The building blocks for the strongest channel partnerships
A question of trust
Building trust is key to developing successful partnerships – across all areas of your business. Trust provides the foundation for the relationship, and can be built in many ways, such as through credibility, customer references, assured data protection, ISO compliance, responsive employees with positive attitudes, or commitment to ethical practices. When trust is established, it leads to greater openness, loyalty, collaboration and, ultimately, opportunities.
And whilst your own organisation is working hard to establish trust, your prospective partner also needs to demonstrate the same attributes to warrant your investment in time, resources, and energy.
When working with larger partners, it is important to develop multi-tier relationships across the organisation with a regular touch-points in communication. Having peer-to-peer relationships across every layer and across every department helps to make the relationship long-lasting. Then if someone leaves you can quickly develop new connections and get the relationship back on track. Any gap in people knowledge makes the relationship difficult to maintain so it is imperative to mitigate this.
Building strong relationships isn’t easy
Managing leavers and starters is a key challenge in maintaining strong partnerships. You need to stay on top of key contacts to sustain and develop peer-to-peer relationships across an organisation.
However, you can only develop strong relationships if you have a good reason to talk on a regular basis. If the meeting’s participants are not aligned in terms of objectives and expectations, the meetings will become ineffectual and it will become challenging to keep abreast of organisational and people changes.
Everyone in your organisation needs to be mindful that your partners are an extension of your sales function. So regardless of whether someone has a role in support or accounts, they need to be commercially minded and aware of the importance of your partnerships. Every conversation and action contributes to building, sustaining and energising the relationship.
Does a short-term relationship look different to a long term partnership?
We follow a tried and tested process to ensure that we deliver the very best experience to partners at every stage of the relationship. The first 90 days of all new relationships are important both in terms of expectation setting and practical activities, such as training, support, and the provision of resources.
Once we move beyond the first 90 days, the relationship shifts to a business-as-usual format when specialists across the business, from account managers to the finance team, jointly take on responsibility for building and nurturing the relationship. At this early stage, developing the peer-to-peer relationships plays an important role.
It easy to overlook the importance of the business-as-usual stage, but it is arguably, more important as the time during the initial engagement. We all know it costs much more to find a new relationship than to nurture a current one.
As the partner becomes more familiar with your services, their needs are likely to change and expand, and deviate from other partners’ requirements by becoming more specific to their own needs, which may require further training and customisation of documents. This is a good time to become more strategic and find ways to further develop the relationship, so it is important to continually review and evolve the relationship in line with both your own business objectives and theirs.

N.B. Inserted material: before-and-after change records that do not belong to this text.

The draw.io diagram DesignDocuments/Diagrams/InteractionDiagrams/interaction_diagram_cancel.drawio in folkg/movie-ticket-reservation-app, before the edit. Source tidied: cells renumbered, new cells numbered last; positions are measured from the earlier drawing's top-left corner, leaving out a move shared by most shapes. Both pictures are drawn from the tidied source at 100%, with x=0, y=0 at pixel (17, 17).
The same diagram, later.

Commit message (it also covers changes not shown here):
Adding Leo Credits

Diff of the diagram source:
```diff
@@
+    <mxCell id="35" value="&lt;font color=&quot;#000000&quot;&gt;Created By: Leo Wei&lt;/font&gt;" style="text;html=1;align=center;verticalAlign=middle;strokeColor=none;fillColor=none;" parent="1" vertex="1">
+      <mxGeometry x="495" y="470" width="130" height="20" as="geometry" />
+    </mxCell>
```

Synergy is important. The strongest partnerships are when you have a common outlook and objectives. If you can speak openly and set expectations with transparency from the outset, you know you are on to a winner.
There also needs to be equality in the relationship. For example, if one partner is pushing hard to reduce prices, it can result in the other being less invested in the relationship due to the relationship having less value. This could however be as a result of the value not being explained and support to understand the proposition not provided. Both sides must consider each other’s goals and respect them. It cannot be that one side takes everything. Like all relationships, there must be give and take.
If you can start the relationship in the right place, with the right commercial agreement, you are likely to do well. Be clear on what you are looking for and stick to what you need without being too rigid. Leave enough room for flexibility to do favours, promotions or additional discounts which benefit both sides of the relationship.
And whilst you may be eager to win the business, being too willing to compromise is not a good place to the start. This can lead to being continually squeezed, trying to claw back margin. The answer is to focus on the value of your services rather than price. The balance between value versus price is delicate, but it is important that business goals are aligned and customers’ needs are fulfilled, whilst consideration and trust fortify the relationship.